Maybe you have both, but struggle with adoption and suspect it has something to do with how well they fit together. You're not alone.
But before you try to answer these questions, are these the right questions to ask?
They aren't. What we should be asking is what do people need to get work done. Focus on the work, not the tool.
Questions in Search of a Purpose
Questions like "where do intranets fit with ESN platforms" serve as yet one more reminder of how deeply stuck we are in technology-centric thinking. The conversation needs to turn to what digital services do people need to get their work done, and how do we design these tools to fit people's work styles and working conditions.
If we start with the employee in mind, we get a clearer view of how the capabilities both intranets and ESN platforms bring can help people work smarter together. People usually need a mix of both.
Employees need access to the kind of information resources and tools usually found on intranets, which serve predictable information needs and routine work. They also need connections with colleagues, to discover information that they didn’t know they needed until they stumbled upon it, and to work together on non-routine tasks.
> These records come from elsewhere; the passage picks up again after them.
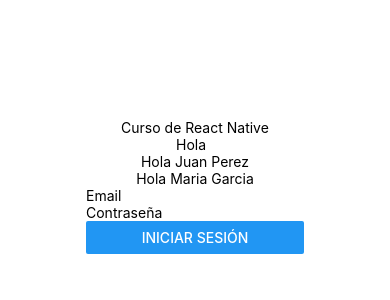
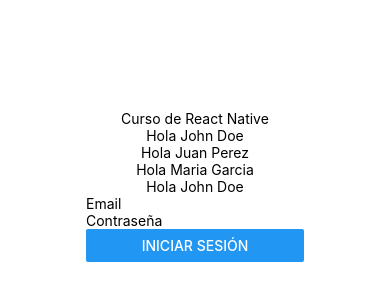
Before and after one commit to COANelmejor/curso-react-native-introduccion, a React Native app: screen / in a window 390 px wide. Shown: the part 236-536 px from the top of the page. Built offline with nearby package versions, Linux system fonts and the light colour scheme.

Commit message:
Ejemplo 1 de defaultProps

```diff
--- a/App.js
+++ b/App.js
@@ -13,6 +13,7 @@
       <Saludar />
       <Saludar firstname="Juan" lastname="Perez" />
       <Saludar firstname="Maria" lastname="Garcia" />
+      <Saludar />
       <LoginForm />
     </View>
   );
--- a/src/components/Saludar.js
+++ b/src/components/Saludar.js
@@ -1,6 +1,9 @@
 import { Text } from 'react-native';
 
-export default function Saludar({firstname, lastname}) {
+export default function Saludar({
+    firstname = 'John',
+    lastname = 'Doe'
+}) {
     return (
         <Text>
             Hola {firstname} {lastname}
```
Look at the intranet as part of an organization’s left brain hemisphere and ESNs as part of the right brain hemisphere. We need both. The task at hand and the problem we're solving determine what we need from each hemisphere.
Work isn't a place for knowledge workers, it's something we do. But most organizations' systems were designed for another reality. They support specific parts of an enterprise, for a reality when knowledge workers were the same thing as the white-collar workers sitting behind desks at an office, working 9 to 5.
Things are very different today. Employees across the enterprise need digital communication technology at work, not just white-collar workers. They need to get work done wherever and whenever necessary.
Shift Your Focus to Service Thinking
If we truly want to help employee productivity, we need to stop designing IT systems as destinations. We need to stop seeing IT systems as monolithic boxes into which we stuff as much features as possible. Instead, view IT systems as ecosystems of services, where we quickly assemble relevant services into applications and provide them to users in a way that fits both their work styles and work situations.
This is the essence of service thinking.
Service thinking shifts focus from the technology to the users and the value that the service should provide. A service is an act that provides value to someone. It fulfills one or several needs of a customer and helps the customer achieve his or her goals. The customer experiences the service as a coherent and consumable whole.
Can you articulate this clearly for an intranet or ESN platform? It would surprise me if you could, because they are platforms not services.
A few years from now users will receive the capabilities we associate with intranets and ESN platforms via situation-aware services, across any device. This transformation won't happen overnight -- it cannot. But if your organization hasn't already started, it is time.
Software giants such as Microsoft have begun this work. It bases these services in the cloud, not on premises. It designs the services for consumers first, and enterprise users second (which, by the way, happen to be the same people).
If you want a glimpse into the future to base your strategies on, look there. As platforms like SharePoint fade into the background, services that help people do specific tasks move to the forefront. It becomes irrelevant to talk about SharePoint. And no one talks about intranets.
Let's stop wasting time and energy discussing how one platform or type of solution fits with another. Let's understand what capabilities intranets and ESNs typically offer and see how we can provide them as services for employees to get work done.
It's time to transform the digital workplace from a landscape of siloed, monolithic and feature-overloaded systems into an ecosystem of services designed to serve employees' needs.